Material for this task Start Marker

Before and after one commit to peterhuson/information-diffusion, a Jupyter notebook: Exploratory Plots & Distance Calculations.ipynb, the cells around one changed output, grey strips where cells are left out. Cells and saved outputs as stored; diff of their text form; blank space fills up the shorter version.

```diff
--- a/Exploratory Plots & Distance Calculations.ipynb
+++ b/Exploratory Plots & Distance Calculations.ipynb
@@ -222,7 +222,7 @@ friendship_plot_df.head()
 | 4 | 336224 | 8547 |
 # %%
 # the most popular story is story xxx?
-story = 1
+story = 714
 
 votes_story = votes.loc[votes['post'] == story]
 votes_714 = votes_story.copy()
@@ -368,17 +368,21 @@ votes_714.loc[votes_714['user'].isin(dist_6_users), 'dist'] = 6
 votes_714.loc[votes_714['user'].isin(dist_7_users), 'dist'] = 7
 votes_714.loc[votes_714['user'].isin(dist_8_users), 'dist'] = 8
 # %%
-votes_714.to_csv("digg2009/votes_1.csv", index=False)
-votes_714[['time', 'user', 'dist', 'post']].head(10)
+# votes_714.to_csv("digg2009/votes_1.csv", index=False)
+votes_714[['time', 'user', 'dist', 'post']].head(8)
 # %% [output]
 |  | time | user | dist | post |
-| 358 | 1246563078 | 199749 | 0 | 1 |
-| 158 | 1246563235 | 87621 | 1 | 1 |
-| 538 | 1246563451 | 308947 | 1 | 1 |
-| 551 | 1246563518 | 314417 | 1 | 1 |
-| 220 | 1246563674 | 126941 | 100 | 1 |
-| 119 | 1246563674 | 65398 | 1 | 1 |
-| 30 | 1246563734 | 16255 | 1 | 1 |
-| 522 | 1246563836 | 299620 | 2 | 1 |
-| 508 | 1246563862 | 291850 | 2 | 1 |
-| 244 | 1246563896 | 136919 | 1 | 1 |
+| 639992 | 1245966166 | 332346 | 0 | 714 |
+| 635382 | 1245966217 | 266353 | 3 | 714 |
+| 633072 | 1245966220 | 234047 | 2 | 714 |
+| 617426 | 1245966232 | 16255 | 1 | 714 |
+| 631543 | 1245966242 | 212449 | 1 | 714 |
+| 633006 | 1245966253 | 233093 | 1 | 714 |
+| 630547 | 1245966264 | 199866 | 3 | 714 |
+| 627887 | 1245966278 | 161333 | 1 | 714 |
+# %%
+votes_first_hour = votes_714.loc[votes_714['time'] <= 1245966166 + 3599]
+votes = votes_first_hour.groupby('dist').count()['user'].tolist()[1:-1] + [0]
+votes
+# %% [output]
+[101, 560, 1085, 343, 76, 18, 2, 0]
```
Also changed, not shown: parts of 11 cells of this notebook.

Material for this task End Marker

Exercise: Show every line above where "Exploratory" is found.

Result for this task:
Before and after one commit to peterhuson/information-diffusion, a Jupyter notebook: Exploratory Plots & Distance Calculations.ipynb, the cells around one changed output, grey strips where cells are left out. Cells and saved outputs as stored; diff of their text form; blank space fills up the shorter version.
--- a/Exploratory Plots & Distance Calculations.ipynb
+++ b/Exploratory Plots & Distance Calculations.ipynb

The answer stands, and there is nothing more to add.